  • AA class 4-4-0 passenger: 20 locomotives: 530 to 558, 562 to 570 (even numbers). Built 1900-03, last scrapped in 1940.[9]
  • Dd class 4-6-0: 7 locomotives, 602 to 610 (even numbers), 632, 634. Built 1904. Last one (Dd 634, renumbered D1 505) withdrawn in August 1941 and later scrapped.[10]

References[edit]
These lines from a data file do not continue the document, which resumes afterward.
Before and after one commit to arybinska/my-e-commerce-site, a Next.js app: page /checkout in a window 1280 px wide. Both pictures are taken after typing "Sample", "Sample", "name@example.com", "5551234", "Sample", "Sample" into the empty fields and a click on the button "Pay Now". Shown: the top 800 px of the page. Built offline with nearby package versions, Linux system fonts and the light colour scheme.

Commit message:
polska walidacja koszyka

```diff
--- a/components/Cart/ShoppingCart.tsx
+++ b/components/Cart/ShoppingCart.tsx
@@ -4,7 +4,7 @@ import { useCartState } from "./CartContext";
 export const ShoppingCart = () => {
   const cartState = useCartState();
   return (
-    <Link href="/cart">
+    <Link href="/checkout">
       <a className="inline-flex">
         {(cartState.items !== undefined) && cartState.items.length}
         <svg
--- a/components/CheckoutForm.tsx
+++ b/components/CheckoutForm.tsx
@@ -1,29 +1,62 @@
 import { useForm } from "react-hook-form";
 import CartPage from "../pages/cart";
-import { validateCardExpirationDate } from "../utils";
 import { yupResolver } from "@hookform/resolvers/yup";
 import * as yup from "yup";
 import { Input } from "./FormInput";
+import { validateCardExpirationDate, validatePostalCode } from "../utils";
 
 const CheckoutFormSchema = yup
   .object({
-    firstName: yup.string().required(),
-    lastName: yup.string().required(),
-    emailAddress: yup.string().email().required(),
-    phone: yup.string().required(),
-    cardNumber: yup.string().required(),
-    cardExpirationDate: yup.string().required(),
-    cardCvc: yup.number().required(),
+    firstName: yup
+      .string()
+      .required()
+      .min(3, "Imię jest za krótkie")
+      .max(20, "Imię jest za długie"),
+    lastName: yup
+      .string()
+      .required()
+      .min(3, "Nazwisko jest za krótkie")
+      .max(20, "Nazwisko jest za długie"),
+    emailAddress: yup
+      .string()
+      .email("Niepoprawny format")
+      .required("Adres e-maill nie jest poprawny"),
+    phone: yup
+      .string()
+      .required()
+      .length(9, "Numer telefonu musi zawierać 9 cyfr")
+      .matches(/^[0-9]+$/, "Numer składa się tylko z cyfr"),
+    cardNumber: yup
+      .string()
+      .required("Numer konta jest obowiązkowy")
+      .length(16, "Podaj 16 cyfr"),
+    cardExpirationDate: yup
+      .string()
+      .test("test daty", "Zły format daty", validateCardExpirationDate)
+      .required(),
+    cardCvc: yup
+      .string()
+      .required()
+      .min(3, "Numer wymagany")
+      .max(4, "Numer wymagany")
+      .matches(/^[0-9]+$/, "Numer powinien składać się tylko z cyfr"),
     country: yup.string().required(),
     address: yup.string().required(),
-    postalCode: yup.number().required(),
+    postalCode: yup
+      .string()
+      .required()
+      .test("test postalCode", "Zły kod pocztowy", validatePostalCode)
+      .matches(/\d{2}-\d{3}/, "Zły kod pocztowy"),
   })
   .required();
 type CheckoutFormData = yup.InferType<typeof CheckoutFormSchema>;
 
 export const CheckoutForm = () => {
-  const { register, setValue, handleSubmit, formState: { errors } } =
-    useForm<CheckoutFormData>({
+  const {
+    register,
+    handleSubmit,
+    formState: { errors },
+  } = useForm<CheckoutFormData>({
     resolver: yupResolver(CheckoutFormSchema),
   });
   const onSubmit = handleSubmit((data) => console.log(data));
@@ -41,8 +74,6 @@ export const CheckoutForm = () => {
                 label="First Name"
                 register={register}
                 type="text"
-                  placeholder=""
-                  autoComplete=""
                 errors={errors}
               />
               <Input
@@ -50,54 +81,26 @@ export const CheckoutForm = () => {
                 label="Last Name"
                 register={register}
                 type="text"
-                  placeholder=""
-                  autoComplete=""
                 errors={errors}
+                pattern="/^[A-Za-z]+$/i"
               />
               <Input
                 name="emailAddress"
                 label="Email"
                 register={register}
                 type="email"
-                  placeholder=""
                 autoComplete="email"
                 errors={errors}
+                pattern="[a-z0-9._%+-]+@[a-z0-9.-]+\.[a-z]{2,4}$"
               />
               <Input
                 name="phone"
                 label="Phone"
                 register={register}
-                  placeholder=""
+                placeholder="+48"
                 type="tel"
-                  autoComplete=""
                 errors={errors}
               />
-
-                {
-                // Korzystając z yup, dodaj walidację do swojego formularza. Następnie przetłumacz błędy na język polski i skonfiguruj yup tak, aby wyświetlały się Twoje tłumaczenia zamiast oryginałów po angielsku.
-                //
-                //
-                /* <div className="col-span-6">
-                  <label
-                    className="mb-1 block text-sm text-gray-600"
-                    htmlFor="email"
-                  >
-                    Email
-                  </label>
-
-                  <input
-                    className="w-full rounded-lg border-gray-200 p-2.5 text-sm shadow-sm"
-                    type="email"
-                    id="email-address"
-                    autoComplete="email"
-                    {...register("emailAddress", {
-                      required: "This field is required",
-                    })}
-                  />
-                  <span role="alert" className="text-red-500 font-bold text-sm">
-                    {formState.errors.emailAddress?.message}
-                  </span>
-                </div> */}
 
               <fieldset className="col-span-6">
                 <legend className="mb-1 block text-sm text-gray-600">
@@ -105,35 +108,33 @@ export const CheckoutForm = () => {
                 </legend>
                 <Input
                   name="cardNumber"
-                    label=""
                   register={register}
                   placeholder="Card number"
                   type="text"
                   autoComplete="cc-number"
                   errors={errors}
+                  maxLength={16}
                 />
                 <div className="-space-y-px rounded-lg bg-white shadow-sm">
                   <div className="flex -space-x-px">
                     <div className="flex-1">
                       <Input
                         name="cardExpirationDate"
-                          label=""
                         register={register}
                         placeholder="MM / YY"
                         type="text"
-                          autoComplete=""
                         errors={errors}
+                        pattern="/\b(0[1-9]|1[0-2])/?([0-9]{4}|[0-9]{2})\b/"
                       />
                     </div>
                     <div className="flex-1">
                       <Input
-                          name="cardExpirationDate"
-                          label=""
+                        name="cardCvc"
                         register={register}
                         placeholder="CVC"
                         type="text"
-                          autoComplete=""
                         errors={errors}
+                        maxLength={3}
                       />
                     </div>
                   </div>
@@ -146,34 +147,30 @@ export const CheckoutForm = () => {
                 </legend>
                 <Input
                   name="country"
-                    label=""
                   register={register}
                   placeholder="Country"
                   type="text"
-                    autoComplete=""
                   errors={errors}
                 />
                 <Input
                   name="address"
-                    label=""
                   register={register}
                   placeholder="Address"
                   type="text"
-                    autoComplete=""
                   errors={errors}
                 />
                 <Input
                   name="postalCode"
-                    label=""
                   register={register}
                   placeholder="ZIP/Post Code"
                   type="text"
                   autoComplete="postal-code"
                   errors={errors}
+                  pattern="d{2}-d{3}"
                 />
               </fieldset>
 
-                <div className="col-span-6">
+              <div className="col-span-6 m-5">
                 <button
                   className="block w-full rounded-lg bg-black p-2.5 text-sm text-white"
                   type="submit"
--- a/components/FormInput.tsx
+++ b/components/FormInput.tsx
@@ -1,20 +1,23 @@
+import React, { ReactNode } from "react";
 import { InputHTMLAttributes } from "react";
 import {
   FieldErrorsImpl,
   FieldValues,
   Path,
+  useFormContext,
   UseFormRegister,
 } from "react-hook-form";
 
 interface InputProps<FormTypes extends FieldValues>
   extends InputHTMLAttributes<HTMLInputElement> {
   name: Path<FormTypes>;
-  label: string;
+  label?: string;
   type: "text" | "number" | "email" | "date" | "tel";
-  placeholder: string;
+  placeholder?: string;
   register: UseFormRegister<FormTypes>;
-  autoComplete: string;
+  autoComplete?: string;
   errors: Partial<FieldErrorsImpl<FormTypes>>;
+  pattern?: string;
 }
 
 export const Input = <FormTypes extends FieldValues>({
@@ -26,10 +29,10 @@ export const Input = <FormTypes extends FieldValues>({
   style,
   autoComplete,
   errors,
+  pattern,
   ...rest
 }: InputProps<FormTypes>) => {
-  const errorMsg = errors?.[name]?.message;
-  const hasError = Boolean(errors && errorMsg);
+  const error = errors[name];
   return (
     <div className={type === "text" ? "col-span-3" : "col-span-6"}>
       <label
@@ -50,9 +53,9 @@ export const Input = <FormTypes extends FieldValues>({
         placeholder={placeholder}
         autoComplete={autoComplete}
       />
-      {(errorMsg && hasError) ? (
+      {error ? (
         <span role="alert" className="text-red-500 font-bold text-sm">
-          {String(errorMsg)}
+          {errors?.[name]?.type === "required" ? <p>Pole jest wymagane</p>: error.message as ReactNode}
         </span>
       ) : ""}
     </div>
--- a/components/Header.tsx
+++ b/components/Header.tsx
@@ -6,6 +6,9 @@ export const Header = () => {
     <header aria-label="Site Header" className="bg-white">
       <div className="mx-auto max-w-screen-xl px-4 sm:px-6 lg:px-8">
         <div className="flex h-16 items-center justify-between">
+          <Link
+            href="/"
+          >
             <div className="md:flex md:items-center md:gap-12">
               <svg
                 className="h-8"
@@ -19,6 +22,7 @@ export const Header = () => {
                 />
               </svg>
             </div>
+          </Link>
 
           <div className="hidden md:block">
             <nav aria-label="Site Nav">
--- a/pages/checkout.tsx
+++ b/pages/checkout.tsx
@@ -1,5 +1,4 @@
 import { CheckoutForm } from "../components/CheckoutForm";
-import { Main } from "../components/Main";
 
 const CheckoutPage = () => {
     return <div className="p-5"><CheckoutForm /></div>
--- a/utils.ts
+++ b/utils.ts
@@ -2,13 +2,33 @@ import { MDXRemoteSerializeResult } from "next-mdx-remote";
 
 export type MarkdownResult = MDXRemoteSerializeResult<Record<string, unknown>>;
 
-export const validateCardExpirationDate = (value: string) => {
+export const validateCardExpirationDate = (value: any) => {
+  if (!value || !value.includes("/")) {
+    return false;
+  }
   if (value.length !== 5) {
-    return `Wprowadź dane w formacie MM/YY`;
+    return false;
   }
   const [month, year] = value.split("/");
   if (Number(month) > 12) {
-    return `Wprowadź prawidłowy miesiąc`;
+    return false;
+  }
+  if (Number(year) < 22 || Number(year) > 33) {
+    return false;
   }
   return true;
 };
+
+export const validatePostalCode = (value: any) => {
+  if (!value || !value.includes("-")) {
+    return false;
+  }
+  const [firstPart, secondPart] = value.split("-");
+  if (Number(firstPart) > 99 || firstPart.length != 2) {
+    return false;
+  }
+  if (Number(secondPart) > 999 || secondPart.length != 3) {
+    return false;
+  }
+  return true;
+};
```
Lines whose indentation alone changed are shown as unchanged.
  1. ^ "Victorian Railways: Phoenix Foundry Locomotives". Museum Victoria. Retrieved 2008-08-03. 
  2. ^ "Phoenix Foundry Co Ltd - Australian Science at Work Corporate entry". www.austehc.unimelb.edu.au. Retrieved 2008-08-02. 
  3. ^ a b c Graeme Cope. "Shaw, William Henry (1830 - 1896)". Australian Dictionary of Biography Online. www.adb.online.anu.edu.au. Retrieved 2008-08-02. 
  4. ^ Lee, Robert (2007). The Railways of Victoria 1854-2004. Melbourne University Publishing Ltd. p. page 109. ISBN 978-0-522-85134-2. 
  5. ^ a b Lee, Robert (2007). The Railways of Victoria 1854-2004. Melbourne University Publishing Ltd. p. page 141. ISBN 978-0-522-85134-2. 
  6. ^ VicRail Public Relations (1981). Power Parade. ISBN 0-7241-3323-2. 
  7. ^ Cave, Buckland & Beardsell (2002). Steam Locomotives of the Victorian Railways - Volume 1: The First Fifty Years. Melbourne: ARHS. ISBN 1-876677-38-4. 
  8. ^ Cave, et al., p. 51
  9. ^ Oberg, Leon (2007). Locomotives of Australia 1854-2007. Rosenberg Publishing. pp. 83–84. ISBN 1-877058-54-8. 
  10. ^ Cave, et al., p. 202

Further reading[edit]